[Data supplied — start]
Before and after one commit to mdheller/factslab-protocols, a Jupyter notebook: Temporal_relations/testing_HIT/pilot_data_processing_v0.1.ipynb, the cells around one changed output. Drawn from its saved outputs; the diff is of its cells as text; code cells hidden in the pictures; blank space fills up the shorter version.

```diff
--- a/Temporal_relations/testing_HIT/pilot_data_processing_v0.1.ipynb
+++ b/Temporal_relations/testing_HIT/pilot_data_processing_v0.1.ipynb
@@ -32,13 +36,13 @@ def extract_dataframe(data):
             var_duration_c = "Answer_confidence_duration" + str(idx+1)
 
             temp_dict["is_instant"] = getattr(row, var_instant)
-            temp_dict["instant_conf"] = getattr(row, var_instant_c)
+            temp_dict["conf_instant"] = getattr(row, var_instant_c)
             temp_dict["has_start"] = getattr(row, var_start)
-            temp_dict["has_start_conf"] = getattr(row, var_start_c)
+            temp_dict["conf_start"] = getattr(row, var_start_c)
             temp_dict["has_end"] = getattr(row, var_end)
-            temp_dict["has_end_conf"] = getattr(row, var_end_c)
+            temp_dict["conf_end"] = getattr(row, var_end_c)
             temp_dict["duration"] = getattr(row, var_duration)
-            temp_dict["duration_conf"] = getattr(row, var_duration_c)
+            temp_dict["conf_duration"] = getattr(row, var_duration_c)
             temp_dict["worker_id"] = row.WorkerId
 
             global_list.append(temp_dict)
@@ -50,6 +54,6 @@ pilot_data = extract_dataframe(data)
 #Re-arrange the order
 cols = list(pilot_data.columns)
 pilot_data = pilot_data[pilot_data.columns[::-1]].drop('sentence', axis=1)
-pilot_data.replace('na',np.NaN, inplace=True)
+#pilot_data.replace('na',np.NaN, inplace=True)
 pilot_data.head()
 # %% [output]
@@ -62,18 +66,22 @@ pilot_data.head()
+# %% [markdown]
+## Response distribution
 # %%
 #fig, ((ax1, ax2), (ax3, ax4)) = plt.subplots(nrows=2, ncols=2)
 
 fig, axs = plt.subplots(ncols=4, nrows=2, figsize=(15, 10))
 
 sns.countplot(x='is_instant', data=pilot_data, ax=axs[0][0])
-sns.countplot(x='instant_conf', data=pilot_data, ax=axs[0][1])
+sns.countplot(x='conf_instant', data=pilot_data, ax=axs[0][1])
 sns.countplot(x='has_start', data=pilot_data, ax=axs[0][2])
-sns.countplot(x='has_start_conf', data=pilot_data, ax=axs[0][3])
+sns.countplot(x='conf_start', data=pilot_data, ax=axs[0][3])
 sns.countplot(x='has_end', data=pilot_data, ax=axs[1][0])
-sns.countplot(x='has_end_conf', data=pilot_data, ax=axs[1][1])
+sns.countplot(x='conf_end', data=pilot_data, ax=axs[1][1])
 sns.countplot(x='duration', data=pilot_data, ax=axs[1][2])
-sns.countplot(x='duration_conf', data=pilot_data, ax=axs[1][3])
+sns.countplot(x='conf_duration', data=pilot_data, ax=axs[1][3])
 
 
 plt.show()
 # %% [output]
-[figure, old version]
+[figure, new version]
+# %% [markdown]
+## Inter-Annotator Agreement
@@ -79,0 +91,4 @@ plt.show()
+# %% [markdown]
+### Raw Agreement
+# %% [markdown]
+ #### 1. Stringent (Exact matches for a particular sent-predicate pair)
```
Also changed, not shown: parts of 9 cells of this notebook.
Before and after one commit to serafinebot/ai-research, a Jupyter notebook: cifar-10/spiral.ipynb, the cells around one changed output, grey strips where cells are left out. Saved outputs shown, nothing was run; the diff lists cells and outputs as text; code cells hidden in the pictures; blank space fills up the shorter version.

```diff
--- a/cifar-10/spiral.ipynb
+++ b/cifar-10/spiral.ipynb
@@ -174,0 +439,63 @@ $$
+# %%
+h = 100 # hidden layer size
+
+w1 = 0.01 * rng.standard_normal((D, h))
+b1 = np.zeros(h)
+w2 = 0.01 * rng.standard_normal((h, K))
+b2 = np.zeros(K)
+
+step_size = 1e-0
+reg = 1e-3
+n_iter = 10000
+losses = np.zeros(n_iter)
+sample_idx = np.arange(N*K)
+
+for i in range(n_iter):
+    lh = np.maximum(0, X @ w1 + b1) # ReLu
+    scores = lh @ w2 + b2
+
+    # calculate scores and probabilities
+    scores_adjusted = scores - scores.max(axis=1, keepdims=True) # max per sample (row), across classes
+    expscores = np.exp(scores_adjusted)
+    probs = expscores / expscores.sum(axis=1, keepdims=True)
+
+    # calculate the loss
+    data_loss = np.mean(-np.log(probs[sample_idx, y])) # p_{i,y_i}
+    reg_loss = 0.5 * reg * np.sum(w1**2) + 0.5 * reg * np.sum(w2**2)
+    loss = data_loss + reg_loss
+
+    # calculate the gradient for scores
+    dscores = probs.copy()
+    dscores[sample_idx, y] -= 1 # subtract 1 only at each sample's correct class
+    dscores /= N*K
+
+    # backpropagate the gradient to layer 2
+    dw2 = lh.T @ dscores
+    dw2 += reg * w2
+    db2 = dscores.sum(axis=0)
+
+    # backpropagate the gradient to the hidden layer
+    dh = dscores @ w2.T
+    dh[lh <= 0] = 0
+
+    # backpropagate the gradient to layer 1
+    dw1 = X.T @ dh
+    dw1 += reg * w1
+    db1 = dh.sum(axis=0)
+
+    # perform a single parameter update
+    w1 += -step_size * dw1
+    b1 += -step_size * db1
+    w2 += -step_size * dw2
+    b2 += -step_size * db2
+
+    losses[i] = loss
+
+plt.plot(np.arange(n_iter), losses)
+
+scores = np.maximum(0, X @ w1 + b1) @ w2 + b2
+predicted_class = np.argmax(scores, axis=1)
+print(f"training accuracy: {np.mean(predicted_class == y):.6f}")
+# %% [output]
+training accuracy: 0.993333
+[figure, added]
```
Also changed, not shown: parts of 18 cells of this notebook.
[Data supplied — finish]
- _Exercise objective_: Every entry above should be retyped exactly as shown.

- _Response to the task_:
Before and after one commit to mdheller/factslab-protocols, a Jupyter notebook: Temporal_relations/testing_HIT/pilot_data_processing_v0.1.ipynb, the cells around one changed output. Drawn from its saved outputs; the diff is of its cells as text; code cells hidden in the pictures; blank space fills up the shorter version.

```diff
--- a/Temporal_relations/testing_HIT/pilot_data_processing_v0.1.ipynb
+++ b/Temporal_relations/testing_HIT/pilot_data_processing_v0.1.ipynb
@@ -32,13 +36,13 @@ def extract_dataframe(data):
             var_duration_c = "Answer_confidence_duration" + str(idx+1)
 
             temp_dict["is_instant"] = getattr(row, var_instant)
-            temp_dict["instant_conf"] = getattr(row, var_instant_c)
+            temp_dict["conf_instant"] = getattr(row, var_instant_c)
             temp_dict["has_start"] = getattr(row, var_start)
-            temp_dict["has_start_conf"] = getattr(row, var_start_c)
+            temp_dict["conf_start"] = getattr(row, var_start_c)
             temp_dict["has_end"] = getattr(row, var_end)
-            temp_dict["has_end_conf"] = getattr(row, var_end_c)
+            temp_dict["conf_end"] = getattr(row, var_end_c)
             temp_dict["duration"] = getattr(row, var_duration)
-            temp_dict["duration_conf"] = getattr(row, var_duration_c)
+            temp_dict["conf_duration"] = getattr(row, var_duration_c)
             temp_dict["worker_id"] = row.WorkerId
 
             global_list.append(temp_dict)
@@ -50,6 +54,6 @@ pilot_data = extract_dataframe(data)
 #Re-arrange the order
 cols = list(pilot_data.columns)
 pilot_data = pilot_data[pilot_data.columns[::-1]].drop('sentence', axis=1)
-pilot_data.replace('na',np.NaN, inplace=True)
+#pilot_data.replace('na',np.NaN, inplace=True)
 pilot_data.head()
 # %% [output]
@@ -62,18 +66,22 @@ pilot_data.head()
+# %% [markdown]
+## Response distribution
 # %%
 #fig, ((ax1, ax2), (ax3, ax4)) = plt.subplots(nrows=2, ncols=2)
 
 fig, axs = plt.subplots(ncols=4, nrows=2, figsize=(15, 10))
 
 sns.countplot(x='is_instant', data=pilot_data, ax=axs[0][0])
-sns.countplot(x='instant_conf', data=pilot_data, ax=axs[0][1])
+sns.countplot(x='conf_instant', data=pilot_data, ax=axs[0][1])
 sns.countplot(x='has_start', data=pilot_data, ax=axs[0][2])
-sns.countplot(x='has_start_conf', data=pilot_data, ax=axs[0][3])
+sns.countplot(x='conf_start', data=pilot_data, ax=axs[0][3])
 sns.countplot(x='has_end', data=pilot_data, ax=axs[1][0])
-sns.countplot(x='has_end_conf', data=pilot_data, ax=axs[1][1])
+sns.countplot(x='conf_end', data=pilot_data, ax=axs[1][1])
 sns.countplot(x='duration', data=pilot_data, ax=axs[1][2])
-sns.countplot(x='duration_conf', data=pilot_data, ax=axs[1][3])
+sns.countplot(x='conf_duration', data=pilot_data, ax=axs[1][3])
 
 
 plt.show()
 # %% [output]
-[figure, old version]
+[figure, new version]
+# %% [markdown]
+## Inter-Annotator Agreement
@@ -79,0 +91,4 @@ plt.show()
+# %% [markdown]
+### Raw Agreement
+# %% [markdown]
+ #### 1. Stringent (Exact matches for a particular sent-predicate pair)
```
Also changed, not shown: parts of 9 cells of this notebook.
Before and after one commit to serafinebot/ai-research, a Jupyter notebook: cifar-10/spiral.ipynb, the cells around one changed output, grey strips where cells are left out. Saved outputs shown, nothing was run; the diff lists cells and outputs as text; code cells hidden in the pictures; blank space fills up the shorter version.

```diff
--- a/cifar-10/spiral.ipynb
+++ b/cifar-10/spiral.ipynb
@@ -174,0 +439,63 @@ $$
+# %%
+h = 100 # hidden layer size
+
+w1 = 0.01 * rng.standard_normal((D, h))
+b1 = np.zeros(h)
+w2 = 0.01 * rng.standard_normal((h, K))
+b2 = np.zeros(K)
+
+step_size = 1e-0
+reg = 1e-3
+n_iter = 10000
+losses = np.zeros(n_iter)
+sample_idx = np.arange(N*K)
+
+for i in range(n_iter):
+    lh = np.maximum(0, X @ w1 + b1) # ReLu
+    scores = lh @ w2 + b2
+
+    # calculate scores and probabilities
+    scores_adjusted = scores - scores.max(axis=1, keepdims=True) # max per sample (row), across classes
+    expscores = np.exp(scores_adjusted)
+    probs = expscores / expscores.sum(axis=1, keepdims=True)
+
+    # calculate the loss
+    data_loss = np.mean(-np.log(probs[sample_idx, y])) # p_{i,y_i}
+    reg_loss = 0.5 * reg * np.sum(w1**2) + 0.5 * reg * np.sum(w2**2)
+    loss = data_loss + reg_loss
+
+    # calculate the gradient for scores
+    dscores = probs.copy()
+    dscores[sample_idx, y] -= 1 # subtract 1 only at each sample's correct class
+    dscores /= N*K
+
+    # backpropagate the gradient to layer 2
+    dw2 = lh.T @ dscores
+    dw2 += reg * w2
+    db2 = dscores.sum(axis=0)
+
+    # backpropagate the gradient to the hidden layer
+    dh = dscores @ w2.T
+    dh[lh <= 0] = 0
+
+    # backpropagate the gradient to layer 1
+    dw1 = X.T @ dh
+    dw1 += reg * w1
+    db1 = dh.sum(axis=0)
+
+    # perform a single parameter update
+    w1 += -step_size * dw1
+    b1 += -step_size * db1
+    w2 += -step_size * dw2
+    b2 += -step_size * db2
+
+    losses[i] = loss
+
+plt.plot(np.arange(n_iter), losses)
+
+scores = np.maximum(0, X @ w1 + b1) @ w2 + b2
+predicted_class = np.argmax(scores, axis=1)
+print(f"training accuracy: {np.mean(predicted_class == y):.6f}")
+# %% [output]
+training accuracy: 0.993333
+[figure, added]
```
Also changed, not shown: parts of 18 cells of this notebook.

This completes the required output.